The proposal to establish a co-operative development agency is under consideration, but it is unlikely that decisions will be taken in time to introduce any legislation that might be considered appropriate this Session.
Does my hon. Friend agree, however, that the co-operative development agency, as envisaged in the Labour Party manifesto, could play a very important part in extending co-operation in our economy and that co-operation is a very desirable form of social ownership, which has proved its worth over many years, in distribution and elsewhere?
I entirely support the sentiments my hon. Friend has expressed. That is why the concept was originally put into the manifesto. We have great hopes that it will be able to achieve the extension of social ownership and all that goes with it in a society that is still basically capitalist.

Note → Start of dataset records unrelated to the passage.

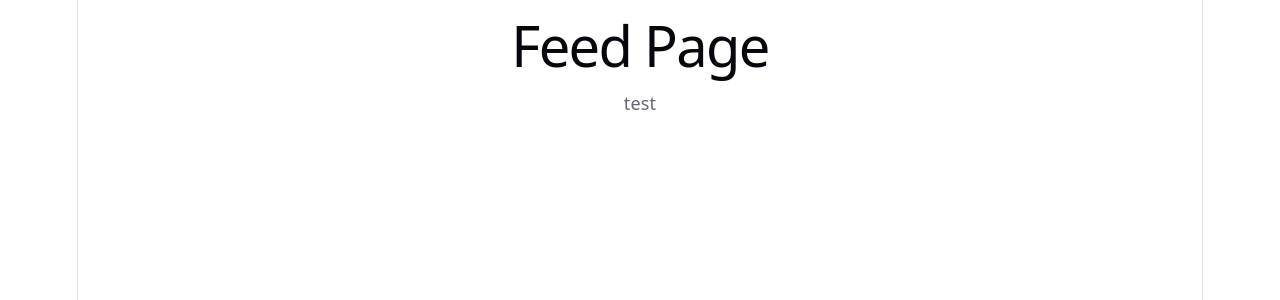
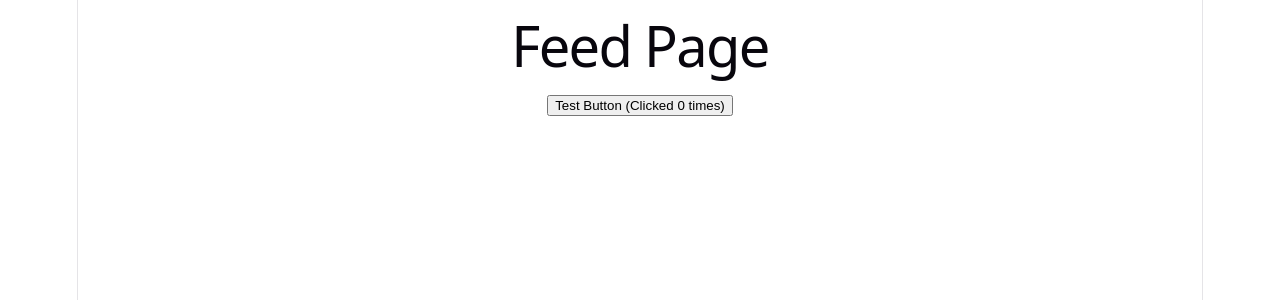
Before and after one commit to KhiryDixonManning/FitFeed, a React (Vite) app in the folder fit-feed/: page / in a window 1280 px wide. Shown: the top 300 px of the page. Built offline with nearby package versions, Linux system fonts and the light colour scheme.

Commit message:
Refactor Feed component to replace placeholder text with interactive button that tracks click count

```diff
--- a/fit-feed/src/pages/Feed.tsx
+++ b/fit-feed/src/pages/Feed.tsx
@@ -1,9 +1,14 @@
+
+import { useState } from "react";
 
 export default function Feed() {
+  const [count, setCount] = useState(0);
   return (
     <div>
       <h1>Feed Page</h1>
-      <p>test</p>
+      <button onClick={() => setCount(count + 1)}>
+        Test Button (Clicked {count} times)
+      </button>
     </div>
   );
 }
```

As, in the first co-operative that has got off the ground, the cost of saving each job is modestly estimated at £30,000, is this the new standard that the Government intend to apply to saving jobs? If so, and if 30,000 jobs are at risk in British Leyland, has the Minister calculated the cost? It is about £900 million.
The hon. Gentleman should take into account the fact that we shall not be confined to firms in which private enterprise has already totally failed.
Then it will be worse.
Will my hon. Friend quell the animal noises emanating from hon. Members opposite by telling the House that the first co-operative got off the ground about 135 years ago, and that it has proved a great success? There are those of us in the co-operative movement who are very anxious to see this item in the manifesto proceeded with speedily.
My hon. Friend is right. There are many existing co-operatives in France, Italy, Spain and Sweden which are very successful forms of social enterprise.